All of those you can do, and they’re great. But every guitarist knows that without working on the fundamentals, all you’ll be doing is learning a couple of riffs, not really understanding your instrument. That’s where the Guitarcade comes in. It’s a list of minigames that each work on a particular set of technical skills, such as slides, scales or bends, and make it into a 8-bit arcade game. It’s a sexy idea, and one that has paid off in tighter chords and less bruised fingertips.
I could probably go on about this game all day, but you already know if you’re going to play it or not. To be honest, if you haven’t already bought it and loved it, I’m sort of wasting my breath. But I don’t care; I’ve had more fun with this game than almost anything else this year, and gained a new appreciation for Kurt Cobain’s mighty sting-bending fingers of steel.
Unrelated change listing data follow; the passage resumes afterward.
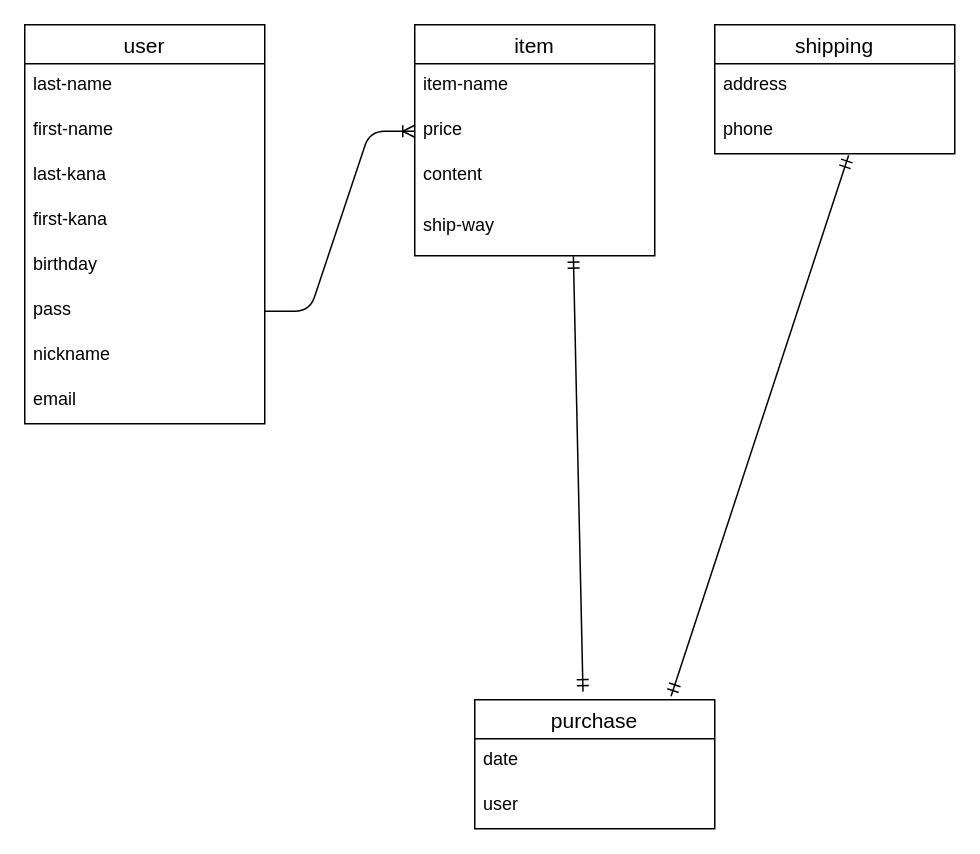
Above: er.dio in ericaohashi/furima-37450 (draw.io), before the change. Source tidied: cells renumbered, new cells numbered last; positions are measured from the earlier drawing's top-left corner, leaving out a move shared by most shapes. Both pictures are drawn from the tidied source at 150%, with x=0, y=0 at pixel (24, 24).
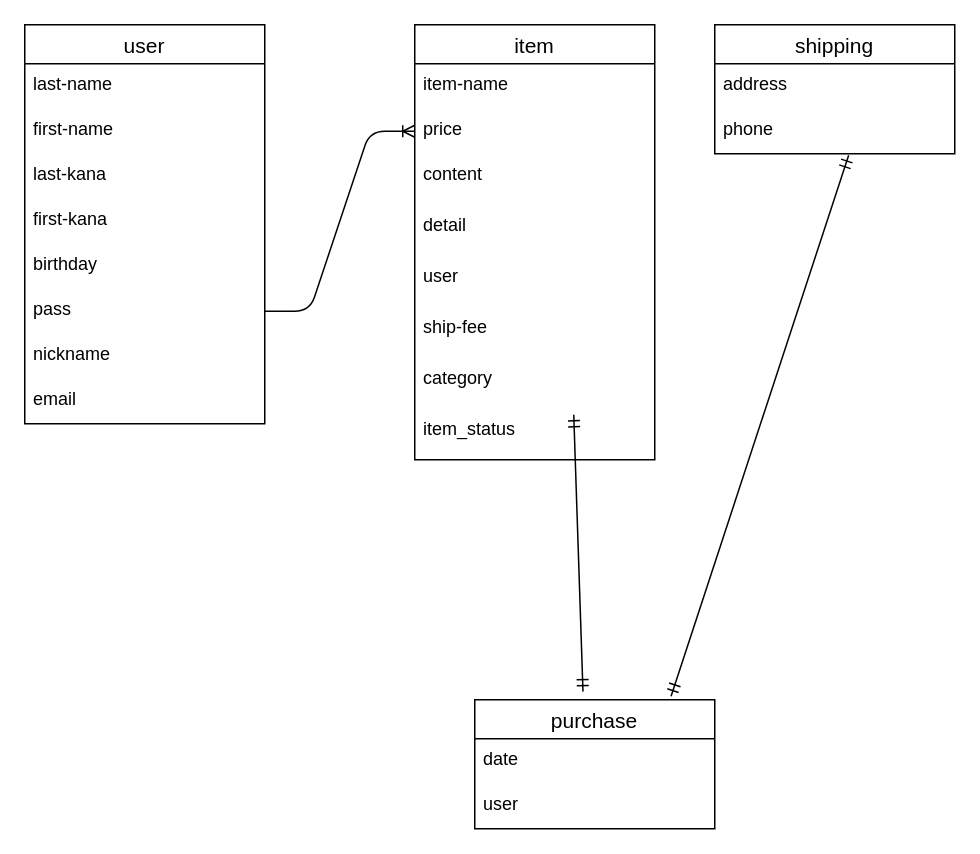
After the change.

Commit message (it also covers changes not shown here):
データベースの修正２

https://gyazo.com/66e829eb712d8b6fdf33384696e24365

The change refers to these unchanged cells:
```xml
<mxCell id="19" value="purchase" style="swimlane;fontStyle=0;horizontal=1;startSize=26;align=center;fontSize=14;" parent="1" vertex="1">
  <mxGeometry x="300" y="450" width="160" height="86" as="geometry" />
</mxCell>
```

The edit, as a diff of the source:
```diff
@@
     <mxCell id="11" value="item" style="swimlane;fontStyle=0;horizontal=1;startSize=26;align=center;fontSize=14;" parent="1" vertex="1">
-      <mxGeometry x="260" width="160" height="154" as="geometry" />
+      <mxGeometry x="260" width="160" height="290" as="geometry" />
     </mxCell>
@@
+    <mxCell id="25" value="content" style="text;strokeColor=none;fillColor=none;spacingLeft=4;spacingRight=4;overflow=hidden;fontSize=12;" parent="11" vertex="1">
+      <mxGeometry y="86" width="160" height="34" as="geometry" />
+    </mxCell>
+    <mxCell id="26" value="detail" style="text;strokeColor=none;fillColor=none;spacingLeft=4;spacingRight=4;overflow=hidden;fontSize=12;" parent="11" vertex="1">
+      <mxGeometry y="120" width="160" height="34" as="geometry" />
+    </mxCell>
-    <mxCell id="14" value="content" style="text;strokeColor=none;fillColor=none;spacingLeft=4;spacingRight=4;overflow=hidden;fontSize=12;" parent="11" vertex="1">
-      <mxGeometry y="86" width="160" height="34" as="geometry" />
+    <mxCell id="14" value="user" style="text;strokeColor=none;fillColor=none;spacingLeft=4;spacingRight=4;overflow=hidden;fontSize=12;" parent="11" vertex="1">
+      <mxGeometry y="154" width="160" height="34" as="geometry" />
     </mxCell>
-    <mxCell id="15" value="ship-way" style="text;strokeColor=none;fillColor=none;spacingLeft=4;spacingRight=4;overflow=hidden;points=[[0,0.5],[1,0.5]];portConstraint=eastwest;fontSize=12;" parent="11" vertex="1">
-      <mxGeometry y="120" width="160" height="34" as="geometry" />
-    </mxCell>
+    <mxCell id="27" value="ship-fee" style="text;strokeColor=none;fillColor=none;spacingLeft=4;spacingRight=4;overflow=hidden;fontSize=12;" parent="11" vertex="1">
+      <mxGeometry y="188" width="160" height="34" as="geometry" />
+    </mxCell>
+    <mxCell id="28" value="category" style="text;strokeColor=none;fillColor=none;spacingLeft=4;spacingRight=4;overflow=hidden;fontSize=12;" parent="11" vertex="1">
+      <mxGeometry y="222" width="160" height="34" as="geometry" />
+    </mxCell>
+    <mxCell id="29" value="item_status" style="text;strokeColor=none;fillColor=none;spacingLeft=4;spacingRight=4;overflow=hidden;fontSize=12;" parent="11" vertex="1">
+      <mxGeometry y="256" width="160" height="34" as="geometry" />
+    </mxCell>
@@
-    <mxCell id="23" style="fontSize=12;html=1;endArrow=ERmandOne;startArrow=ERmandOne;exitX=0.451;exitY=-0.063;exitDx=0;exitDy=0;exitPerimeter=0;entryX=0.661;entryY=1.008;entryDx=0;entryDy=0;entryPerimeter=0;" parent="1" edge="1" source="19" target="15">
-      <mxGeometry relative="1" as="geometry" />
+    <mxCell id="23" style="fontSize=12;html=1;endArrow=ERmandOne;startArrow=ERmandOne;exitX=0.451;exitY=-0.063;exitDx=0;exitDy=0;exitPerimeter=0;" parent="1" edge="1" source="19">
+      <mxGeometry relative="1" as="geometry">
+        <mxPoint x="366" y="260" as="targetPoint" />
+      </mxGeometry>
     </mxCell>
```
It’s a rock-and-roll Christmas miracle.
The game that pooped all over my dreams
I’m not going to waste too much of my breath on this scion of the pit, but suffice it to say I rejected any number of merely bad games. No, I reserve my seat in the express plane to hell for the game that was so close to being great that seeing it crash and burn hurts me deeply.
Fuck you, DICE.
I spent a lot of good time with BF3. I’ve got some great stories, like the time I was in a hide-and-seek tank battle with a tenacious bastard around the Grand Bazaar, which I won by hopping out of the burning wreckage of my vehicle just as it was about to explode and ramming an RPG up his gun turret. Or the time I ran from one end of Operation Metro to the other without firing a shot. Or the time I stabbed three guys with mortars one after another without them noticing.
I’d love to be able to tell you similar stories about BF4. It certainly looks great, with its sneakily designed open-ish map structure funneling battle into cunningly-designed kill corridors, along with some of the best dynamic events in any online game (I refuse to use the word Levelution, because I do have some lingering respect for the English language).
The problem is, I can’t play the damn thing. It’s so fundamentally borked that playing online is absolute torture, and not the fun kind. I can’t count the number of times that I’ll settle into playing a couple of rounds of Conquest, when I’ll be booted after five minutes of getting killed by invincible glitching super-soldiers.
And guess what? The progression system has been turned into micro-transaction heaven, with many of the attachments stuck inside treasure boxes.
Nope. Sorry, shootmans, I’ve got some self-respect. It may be a small, shivering vole-like creature, but it’s all I’ve got, and there’s no way I’m wasting it waiting for you to patch your product that I paid full price for into a vaguely playable shape.